I had a short look and found some things noteworthy:
The page is SSL-only, any connection attempt with http will be forwarded to https. When I opened the page in firefox, I got a message that the certificate is not valid. That's obviously bad, although most people probably won't see this message.
What is wrong here is that an intermediate certificate is missing - we have a so-called transvalid certificate (the term "transvalid" has been used for it by the EFF SSL Observatory project). Firefox includes the root certificate from Go Daddy, but the certificate is signed by another certificate which itself is signed by the root certificate. To make this work, one has to ship the so-called intermediate certificate when opening an SSL connection.
The reason why most people won't see this warning and why it probably went unnoticed is that browsers remember intermediate certificates. If someone ever was on a webpage which uses the Go Daddy intermediate certificate, he won't see this warning. I saw it because I usually don't use Firefox and it had a rather fresh configuration.
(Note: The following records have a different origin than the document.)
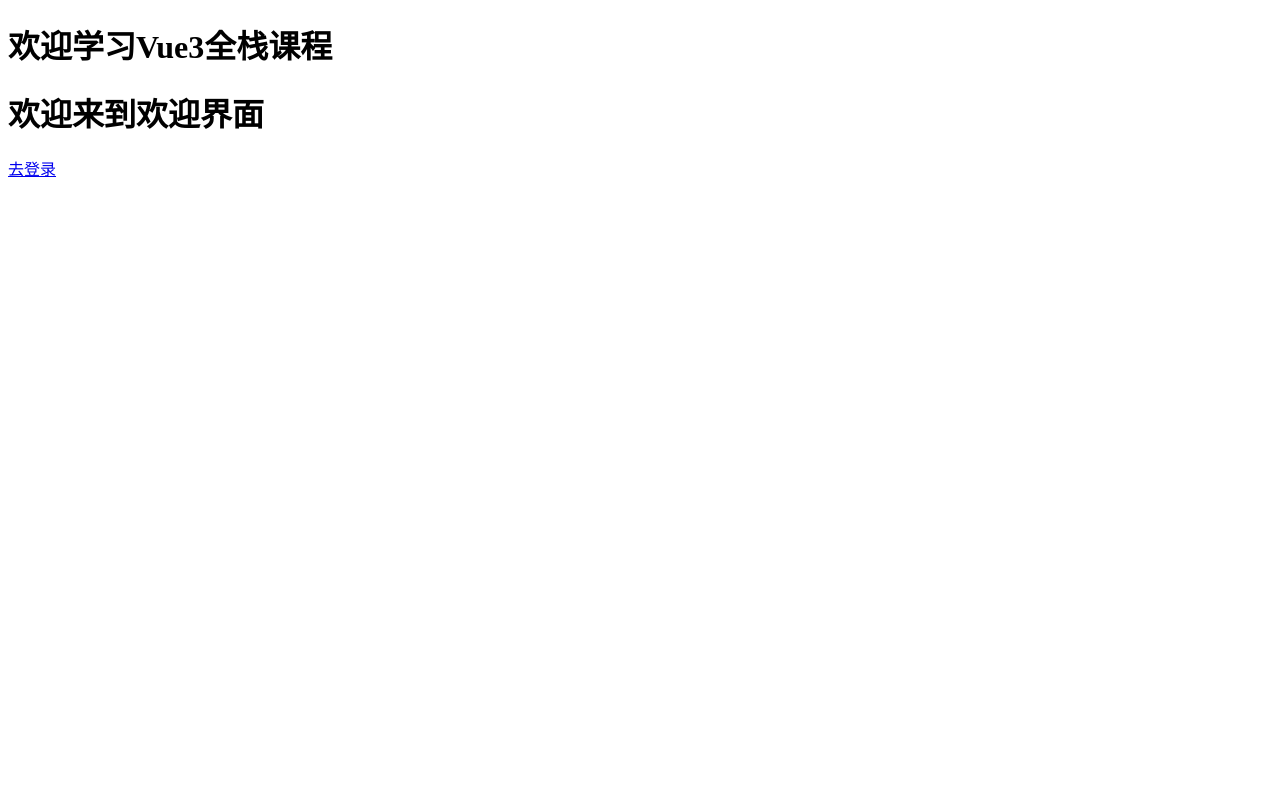
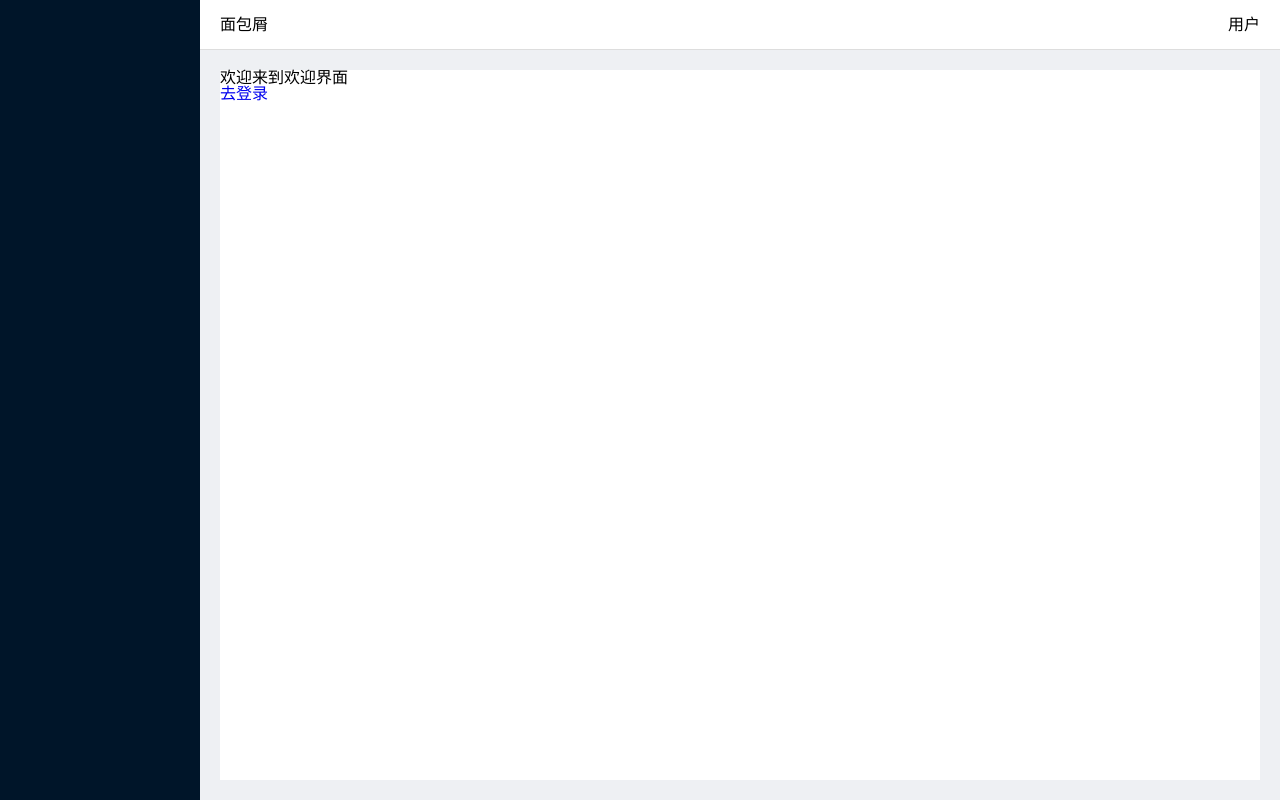
Before and after one commit to overflowerhidden/vue3.0_nodejs_rms, a Vue app: page /#/welcome in a window 1280 px wide. Built offline with nearby package versions, Linux system fonts and the light colour scheme.

Commit message:
首页布局

```diff
--- a/src/App.vue
+++ b/src/App.vue
@@ -5,14 +5,10 @@
 <script>
 export default {
   name: "app",
-  mounted() {
-    this.$storage.setItem("info", { name: "zhaopeng", age: 27 });
-    // console.log("info=>", this.$storage.getItem("info"));
-    // this.$storage.clearItem("age");
-    this.$storage.clearAll();
-  },
 };
 </script>
 
-<style>
+<style lang='scss'>
+@import "./assets/style/reset.css";
+@import "./assets/style/index.scss";
 </style>
--- /dev/null
+++ b/src/assets/style/index.scss
@@ -0,0 +1,82 @@
+html, body {
+  height: 100%;
+  width: 100%;
+}
+*:not([class^='el-']) {
+  box-sizing: border-box;
+}
+.white{
+  background-color: #ffffff;
+}
+a{
+  text-decoration: none;
+}
+.gray{
+  background-color: #eef0f3;
+}
+.mr10{
+  margin-right: 10px;
+}
+.mr20{
+  margin-right: 20px;
+}
+.mb20{
+  margin-bottom: 20px;
+}
+.m-lr10{
+  margin-left: 10px;
+  margin-right: 10px;
+}
+.p20{
+  padding: 20px;
+}
+.pl20{
+  padding-left: 20px;
+}
+.text-right{
+  text-align: right;
+}
+.fr{
+  float: right;
+}
+.flex{
+  display: flex;
+}
+.flex-between{
+  display: flex;
+  justify-content: space-between;
+}
+.flex-center{
+  display: flex;
+  justify-content: center;
+}
+.tips{
+  margin-left: 15px;
+  color: #787878;
+}
+
+
+/*
+* 公共样式
+*/
+.query-form {
+  background-color: #ffffff;
+  padding: 22px 20px 0;
+  border-radius: 5px;
+}
+.base-table {
+  border-radius: 5px;
+  background: #ffffff;
+  margin-top: 20px;
+  margin-bottom: 20px;
+  .action {
+    border-radius: 5px 5px 0px 0px;
+    background: #ffffff;
+    padding: 20px;
+    border-bottom: 1px solid #ece8e8;
+  }
+  .pagination {
+    text-align: right;
+    padding: 10px;
+  }
+}
--- /dev/null
+++ b/src/assets/style/reset.css
@@ -0,0 +1,2 @@
+/* 请尽量不要直接更改此reset文件 */
+html,body,div,span,applet,object,iframe,h1,h2,h3,h4,h5,h6,p,blockquote,pre,a,abbr,acronym,address,big,cite,code,del,dfn,em,img,ins,kbd,q,s,samp,small,strike,strong,sub,sup,tt,var,b,u,i,center,dl,dt,dd,ol,ul,li,fieldset,form,label,legend,table,caption,tbody,tfoot,thead,tr,th,td,article,aside,canvas,details,embed,figure,figcaption,footer,header,hgroup,menu,nav,output,ruby,section,summary,time,mark,audio,video{border:0;font-size:100%;font:inherit;vertical-align:baseline;margin:0;padding:0}article,aside,details,figcaption,figure,footer,header,hgroup,menu,nav,section{display:block}body{line-height:1}ol,ul{list-style:none}blockquote,q{quotes:none}blockquote:before,blockquote:after,q:before,q:after{content:none}table{border-collapse:collapse;border-spacing:0}
--- a/src/components/Home.vue
+++ b/src/components/Home.vue
@@ -1,7 +1,17 @@
 <template>
-  <div>
-    <h1>欢迎学习Vue3全栈课程</h1>
-    <router-view></router-view>
+  <div class="basic-layout">
+    <div class="nav-side"></div>
+    <div class="content-right">
+      <div class="nav-top">
+        <div class="bread">面包屑</div>
+        <div class="user-info">用户</div>
+      </div>
+      <div class="wrapper">
+        <div class="main-page">
+          <router-view></router-view>
+        </div>
+      </div>
+    </div>
   </div>
 </template>
 
@@ -11,5 +21,37 @@
 };
 </script>
 
-<style>
+<style lang="scss">
+.basic-layout {
+  position: relative;
+  .nav-side {
+    position: fixed;
+    width: 200px;
+    height: 100vh;
+    background-color: #001529;
+    color: #fff;
+    overflow-y: auto;
+    transition: width 0.5s;
+  }
+  .content-right {
+    margin-left: 200px;
+    .nav-top {
+      height: 50px;
+      line-height: 50px;
+      display: flex;
+      justify-content: space-between;
+      border-bottom: 1px solid #ddd;
+      padding: 0 20px;
+    }
+    .wrapper {
+      background-color: #eef0f3;
+      padding: 20px;
+      height: calc(100vh - 50px);
+      .main-page{
+        background-color: #fff;
+        height: 100%;
+      }
+    }
+  }
+}
 </style>
```
Also changed, not shown: src/assets/images/welcome.png (added).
There was another thing that bothered me: On top of the page, there's a line "Before submitting anything verify that the fingerprints of the SSL certificate match!" followed by a SHA-1 certificate fingerprint. Beside the fact that it's english on a german page, this is a rather ridiculous suggestion. Checking a fingerprint of an SSL connection against one you got through exactly that SSL connection is bogus. Checking a certificate fingerprint doesn't make any sense if you got it through a connection that was secured with that certificate. If checking a fingerprint should make sense, it has to come through a different channel. Beside that, nowhere is explained how a user should do that and what a fingerprint is at all. I doubt that this is of any help for the targetted audience by a whistleblower platform - it will probably only confuse people.
Both issues give me the impression that the people who designed OpenLeaks don't really know how SSL works - and that's not a good sign.
I'm not saying that i trust openleaks technicians, but trusting SSL for something like this today is the worst mistake you can ever make. SSL is broken, for too many years, stop talking like is a good thing because it only adds a security sense that is not there.
no, ssl is not that broken, it works pretty well on most browser.
but the ssl certificate chain management is broken in a "human" way : too many authorities can sign too many domain names with too few controls (see the conference "is ssliverse a safe place" from EFF at the CCC Conference)
but yes, the point of this article stays : openleaks don't know ssl well, which make me fear for the security of submitted material ...
I don't agree that the message "Before submitting anything verify that the fingerprints of the SSL certificate match!" is completely useless. Seein a matching fingerprint certainly doesn't mean that the line is secure as it might be changed. But seeing a non-matching fingerprint warns me that the connection is rigged. This actually happend to me!
Lostgen, if your connection were compromised, a smart attacker would have changed the fingerprint as well. This implies you will never see a non-matching fingerprint when your connection is compromised by a man-in-the-middle attack.
I'd suggest to armor-sign the fingerprint with PGP (this will even be ok over the very same ssl-connection) - as long as you have verified the key before at least once.
Also, you might want to try perspectives (http://www.heise.de/security/artikel/Perspectives-und-Co-271022.html). It will cross-check the certificate you see with recently-seen certificates by you and others.